Soon you won’t have to set up a separate profile just to sell stuff through Venmo, even if you’ll still be hooked on the same transaction fee that company profiles already pay. The new policy will take effect on July 20th, according to a Sunday email to users announcing the app’s updated terms of service.
Venmo, a digital payment app owned by PayPal, has previously banned users from receiving payment for business transactions through their personal accounts. Anyone suspected of violating this policy risked suspending their accounts.
Starting July 20th, any user can change whether the money they send is for a good or a service. Transactions marked as qualifying for Venmo’s purchase protection plan, and the seller will pay the same 1.9% plus a 10 percent fee applied to company profiles, a Venmo spokesman said. in the Wall Street Journal. Venmo will automatically deduct the transaction fee from the amount sent, depending on the outlet.
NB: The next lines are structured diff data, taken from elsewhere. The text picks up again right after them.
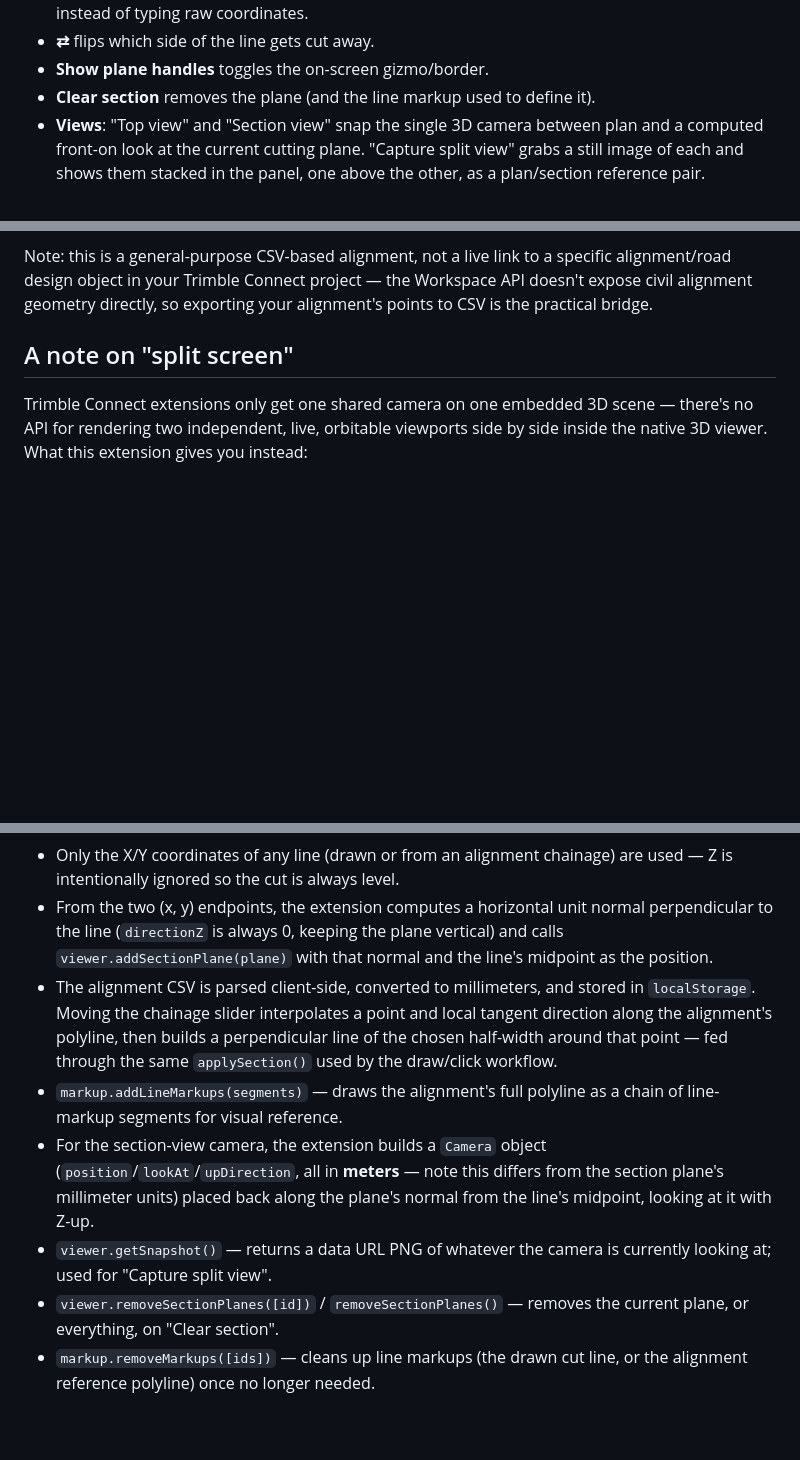
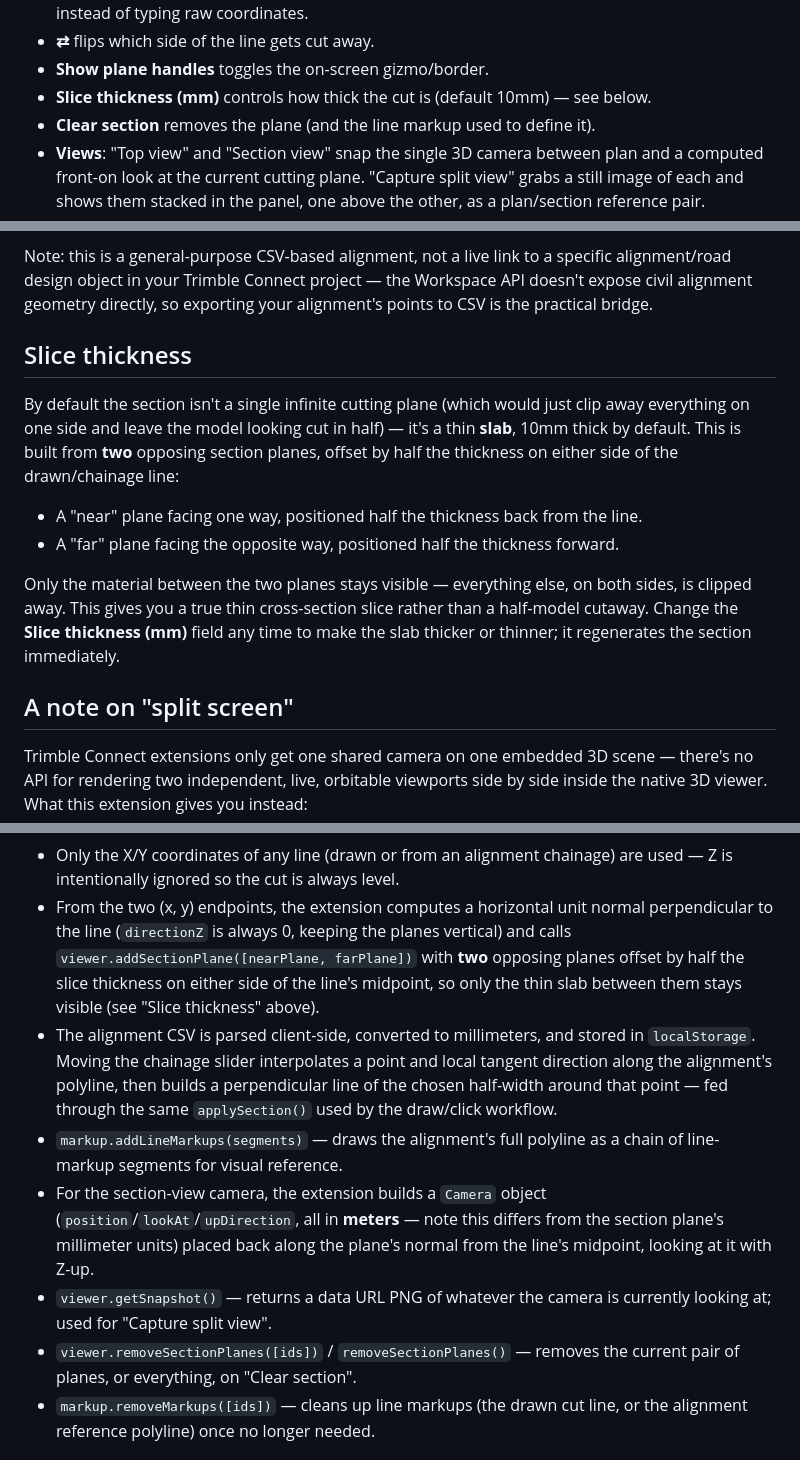
Before and after one commit to albertsango-Trimble/CrossSectionChecker, a Markdown page: README.md, 3 parts joined by grey strips. GitHub-like rendering; blank space fills up the shorter version.

```diff
--- a/README.md
+++ b/README.md
@@ -25,6 +25,8 @@ a proper cross-section through the model at that location.
   workflow instead of typing raw coordinates.
 - **⇄** flips which side of the line gets cut away.
 - **Show plane handles** toggles the on-screen gizmo/border.
+- **Slice thickness (mm)** controls how thick the cut is (default 10mm) —
+  see below.
 - **Clear section** removes the plane (and the line markup used to define it).
 - **Views**: "Top view" and "Section view" snap the single 3D camera
   between plan and a computed front-on look at the current cutting plane.
@@ -56,6 +58,25 @@ Note: this is a general-purpose CSV-based alignment, not a live link to a
 specific alignment/road design object in your Trimble Connect project —
 the Workspace API doesn't expose civil alignment geometry directly, so
 exporting your alignment's points to CSV is the practical bridge.
+
+## Slice thickness
+
+By default the section isn't a single infinite cutting plane (which would
+just clip away everything on one side and leave the model looking cut in
+half) — it's a thin **slab**, 10mm thick by default. This is built from
+**two** opposing section planes, offset by half the thickness on either
+side of the drawn/chainage line:
+
+- A "near" plane facing one way, positioned half the thickness back from
+  the line.
+- A "far" plane facing the opposite way, positioned half the thickness
+  forward.
+
+Only the material between the two planes stays visible — everything else,
+on both sides, is clipped away. This gives you a true thin cross-section
+slice rather than a half-model cutaway. Change the **Slice thickness (mm)**
+field any time to make the slab thicker or thinner; it regenerates the
+section immediately.
 
 ## A note on "split screen"
 
@@ -94,8 +115,10 @@ IIFE bundle and talks to the Workspace API:
   level.
 - From the two (x, y) endpoints, the extension computes a horizontal unit
   normal perpendicular to the line (`directionZ` is always 0, keeping the
-  plane vertical) and calls `viewer.addSectionPlane(plane)` with that
-  normal and the line's midpoint as the position.
+  planes vertical) and calls `viewer.addSectionPlane([nearPlane, farPlane])`
+  with **two** opposing planes offset by half the slice thickness on
+  either side of the line's midpoint, so only the thin slab between them
+  stays visible (see "Slice thickness" above).
 - The alignment CSV is parsed client-side, converted to millimeters, and
   stored in `localStorage`. Moving the chainage slider interpolates a
   point and local tangent direction along the alignment's polyline, then
@@ -109,8 +132,8 @@ IIFE bundle and talks to the Workspace API:
   normal from the line's midpoint, looking at it with Z-up.
 - `viewer.getSnapshot()` — returns a data URL PNG of whatever the camera
   is currently looking at; used for "Capture split view".
-- `viewer.removeSectionPlanes([id])` / `removeSectionPlanes()` — removes
-  the current plane, or everything, on "Clear section".
+- `viewer.removeSectionPlanes([ids])` / `removeSectionPlanes()` — removes
+  the current pair of planes, or everything, on "Clear section".
 - `markup.removeMarkups([ids])` — cleans up line markups (the drawn cut
   line, or the alignment reference polyline) once no longer needed.
 
```
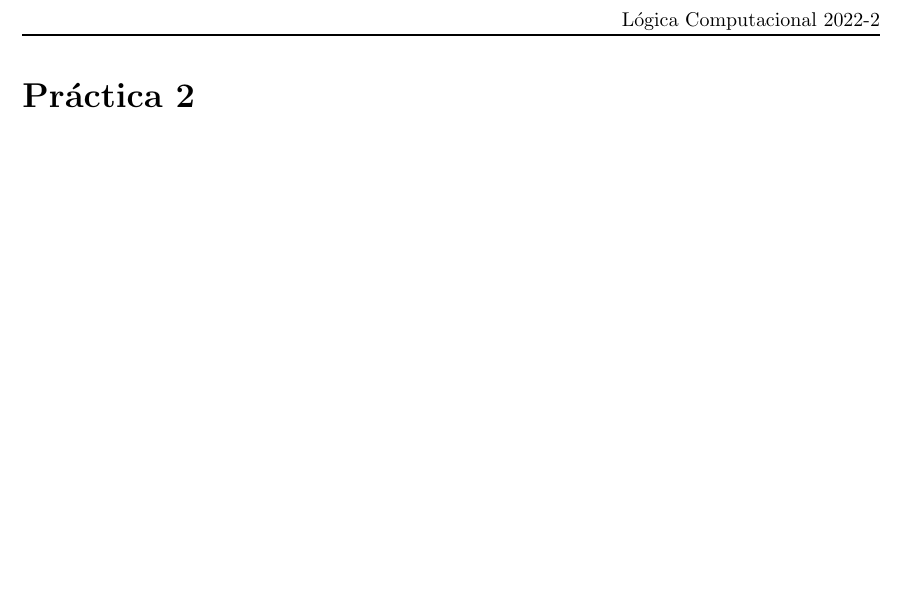
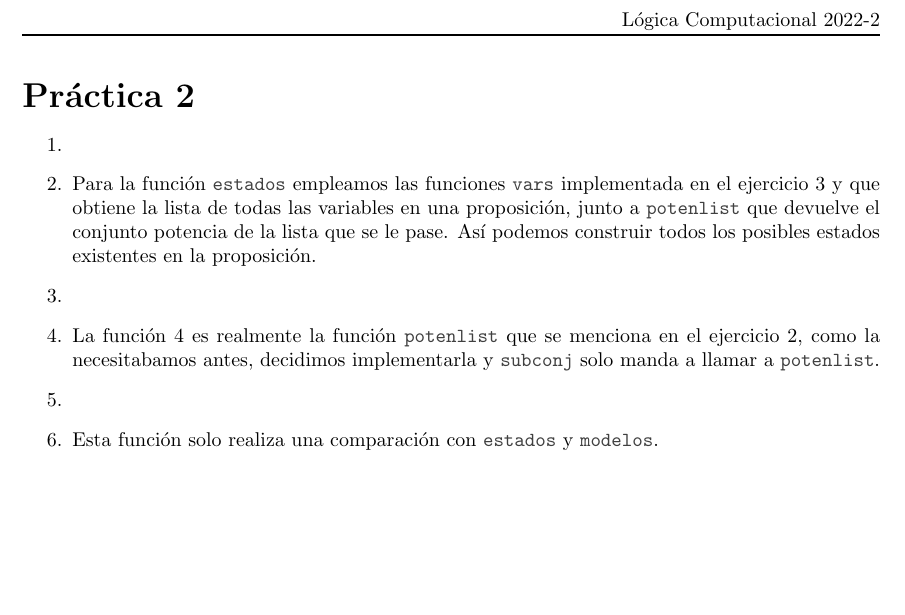
Before and after one commit to Aguilera450/Practicas_LC, a LaTeX document (Practica02/README.tex): part of page 2 of 2, cut so that both start at the same text, the shorter picture padded with empty space. Compiled offline with pdfLaTeX.

Commit message:
UPDATE: documentando en el README.

```diff
--- a/Practica02/README.tex
+++ b/Practica02/README.tex
@@ -64,4 +64,18 @@
 %%%%%%%%%%%%%%%%%%%%%%%%%%%%%%%%%%%%%%%%%%%%%%%%%%%%%%%%%%%%%%%%%%%%%
 %%%%%%%%%%%%%%%%%%%%%%% ESPECIFICACIONES AQUÍ %%%%%%%%%%%%%%%%%%%%%%%
 %%%%%%%%%%%%%%%%%%%%%%%%%%%%%%%%%%%%%%%%%%%%%%%%%%%%%%%%%%%%%%%%%%%%%
+\begin{enumerate}
+\item
+\item Para la función \code{estados} empleamos las funciones \code{vars}
+  implementada en el ejercicio 3 y que obtiene la lista de todas las
+  variables en una proposición, junto a \code{potenlist} que devuelve el
+  conjunto potencia de la lista que se le pase. Así podemos construir todos
+  los posibles estados existentes en la proposición.
+\item
+\item La función 4 es realmente la función \code{potenlist} que se menciona
+  en el ejercicio 2, como la necesitabamos antes, decidimos implementarla
+  y \code{subconj} solo manda a llamar a \code{potenlist}.
+\item
+\item Esta función solo realiza una comparación con \code{estados} y \code{modelos}.
+\end{enumerate}
 \end{document}
```
Also changed, not shown: Practica02/README.pdf.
It makes sense for Venmo to simplify the transaction process so users don’t have to deal with multiple accounts. The Venmo user base shot up during the coronavirus pandemic as people increasingly turned to digital payment systems and the app added new features such as allowing the direct deposit of stimulus controls, the Journal reports. But there are still many other digital payment apps to choose if users decide that Venmo is no longer the most convenient to use.
Of course, this change also helps Venmo’s bottom line, which has already seen a huge leap. In February, PayPal has informed that Venmo’s user base will increase 32% in 2020 to about 70 million assets users. Net income also rose to $ 1.57 billion in the fourth quarter, from $ 507 million the year before. Dan Schulman, CEO of PayPal, first said investors that Venmo’s revenues are expected to reach $ 900 million by 2021.